|1project2many||Coil for use with ballast resistor is different from coil for use without. Most electronic ignitions limit current so resistor not necessary but that's not a definite rule. We usually check the resistance of coil with ohmmeter to tell. If you need a resistor there are many apps to get one from. 1991 XJ is probably an easy one stocked at many stores.|
|05-29-2019 11:00 AM|
You need to know whether the MSD distributor you have is supposed to have a ballast resistor, or if it is supposed to get a full 12v source. If it was designed to get the 7-9v like the original, blasting it with 12v will burn them out.
Your original distributor used the lower voltage, and the resistor was in the form of a resistor wire. Not a resistor mounted somewhere like was commonly used on other vehicles at the time. The resistor wire was just a yellow wire, same color as all the other ignition power wires that run all over the place, and it was really easy to confuse it or not realize that it was something special. The length of that wire was important. Every inch cut off of it would result in higher volts to the distributor (not a good thing). Usually you will find it was looped back and forth on itself, inside the firewall loom, so that it would be much longer than was really needed to reach the distributor. Another common mistake is to cut off all the extra wire, in an effort to make it nice and tidy, resulting in higher than designed voltage.
I have no idea what your MSD needs, but I think you are right to consider it as the problem. MSD makes a ton of different stuff, even plain old replacement coils that are nothing but OEM equivalent. So time to figure out what you've got, or maybe the path of least resistance (pun) is to just replace it next time it fails with a CRT HEI distributor, which definitely needs a full 12v source.
|05-29-2019 09:29 AM|
|Siva283||Your ignition gets power from the battery. It only pulls what it needs. I think your issue is elsewhere. I however dont know your set up so I cant offer any real help. So heres a bump for you to keep it up in the list|
|05-29-2019 08:45 AM|
YJ Ignition conversion to MSD

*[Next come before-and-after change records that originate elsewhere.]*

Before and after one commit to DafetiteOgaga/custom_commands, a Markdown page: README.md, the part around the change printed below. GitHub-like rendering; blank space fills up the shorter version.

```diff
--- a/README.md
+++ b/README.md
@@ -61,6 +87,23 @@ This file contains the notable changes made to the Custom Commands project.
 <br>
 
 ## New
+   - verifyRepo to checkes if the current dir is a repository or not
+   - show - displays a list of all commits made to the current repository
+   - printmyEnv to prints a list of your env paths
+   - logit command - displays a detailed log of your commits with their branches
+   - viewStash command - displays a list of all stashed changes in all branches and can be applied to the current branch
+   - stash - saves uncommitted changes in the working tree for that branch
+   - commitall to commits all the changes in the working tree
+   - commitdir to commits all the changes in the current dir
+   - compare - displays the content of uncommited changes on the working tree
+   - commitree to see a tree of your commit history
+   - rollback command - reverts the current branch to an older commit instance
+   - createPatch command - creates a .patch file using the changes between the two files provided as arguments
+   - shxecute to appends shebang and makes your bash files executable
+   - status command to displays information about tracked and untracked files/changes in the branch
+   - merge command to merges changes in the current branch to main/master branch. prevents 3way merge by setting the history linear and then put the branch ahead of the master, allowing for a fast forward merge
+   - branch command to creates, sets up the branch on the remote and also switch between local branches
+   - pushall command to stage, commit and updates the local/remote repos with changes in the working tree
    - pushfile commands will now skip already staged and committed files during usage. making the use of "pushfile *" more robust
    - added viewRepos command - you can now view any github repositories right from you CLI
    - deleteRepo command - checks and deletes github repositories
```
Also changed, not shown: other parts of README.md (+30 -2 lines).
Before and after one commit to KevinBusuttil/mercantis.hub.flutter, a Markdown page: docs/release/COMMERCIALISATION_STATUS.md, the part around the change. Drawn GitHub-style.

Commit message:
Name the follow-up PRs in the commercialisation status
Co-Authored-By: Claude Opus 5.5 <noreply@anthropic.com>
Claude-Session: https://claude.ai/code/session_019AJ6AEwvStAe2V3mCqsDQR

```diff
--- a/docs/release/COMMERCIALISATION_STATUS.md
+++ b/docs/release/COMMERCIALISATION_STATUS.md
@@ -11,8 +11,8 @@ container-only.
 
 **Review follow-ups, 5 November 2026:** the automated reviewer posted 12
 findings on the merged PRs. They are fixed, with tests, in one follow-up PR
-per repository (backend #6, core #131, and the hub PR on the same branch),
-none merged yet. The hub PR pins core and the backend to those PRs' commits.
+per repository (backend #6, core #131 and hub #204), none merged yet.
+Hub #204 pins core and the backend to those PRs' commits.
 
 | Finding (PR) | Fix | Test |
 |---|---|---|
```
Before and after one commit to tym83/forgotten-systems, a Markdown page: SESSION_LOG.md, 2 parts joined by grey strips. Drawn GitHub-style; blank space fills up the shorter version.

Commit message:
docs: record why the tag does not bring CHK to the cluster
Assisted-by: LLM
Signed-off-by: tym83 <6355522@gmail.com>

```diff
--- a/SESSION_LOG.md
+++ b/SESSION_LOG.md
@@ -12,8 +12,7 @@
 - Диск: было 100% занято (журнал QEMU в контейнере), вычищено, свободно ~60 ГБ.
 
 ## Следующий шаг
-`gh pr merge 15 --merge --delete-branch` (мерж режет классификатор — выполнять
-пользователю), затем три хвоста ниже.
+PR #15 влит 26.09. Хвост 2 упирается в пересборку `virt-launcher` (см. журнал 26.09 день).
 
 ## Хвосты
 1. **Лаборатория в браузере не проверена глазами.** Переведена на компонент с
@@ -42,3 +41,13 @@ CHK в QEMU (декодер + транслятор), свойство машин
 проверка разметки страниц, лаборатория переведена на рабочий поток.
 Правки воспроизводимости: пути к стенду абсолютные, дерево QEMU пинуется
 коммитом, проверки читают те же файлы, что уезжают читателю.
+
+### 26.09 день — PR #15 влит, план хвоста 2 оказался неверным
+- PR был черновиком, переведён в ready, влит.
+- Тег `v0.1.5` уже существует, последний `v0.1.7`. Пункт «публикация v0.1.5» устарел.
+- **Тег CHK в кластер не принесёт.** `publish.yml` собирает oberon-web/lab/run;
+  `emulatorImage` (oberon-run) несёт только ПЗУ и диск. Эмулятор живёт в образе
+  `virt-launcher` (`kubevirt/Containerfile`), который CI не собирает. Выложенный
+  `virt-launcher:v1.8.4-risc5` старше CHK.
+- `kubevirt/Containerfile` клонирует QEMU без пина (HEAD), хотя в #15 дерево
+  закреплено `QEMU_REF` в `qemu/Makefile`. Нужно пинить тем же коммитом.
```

90 YJ 4.2 bypassed computer installed MSD distributor years ago, Then last year she needed a new alternator and yep I probably picked the one with most amp out. So the charge is going to the ignition module and apparently that is what is burning ignition module since i have replace it over 6 times and it would crank and run after. So anyone know what resister to put in front of it?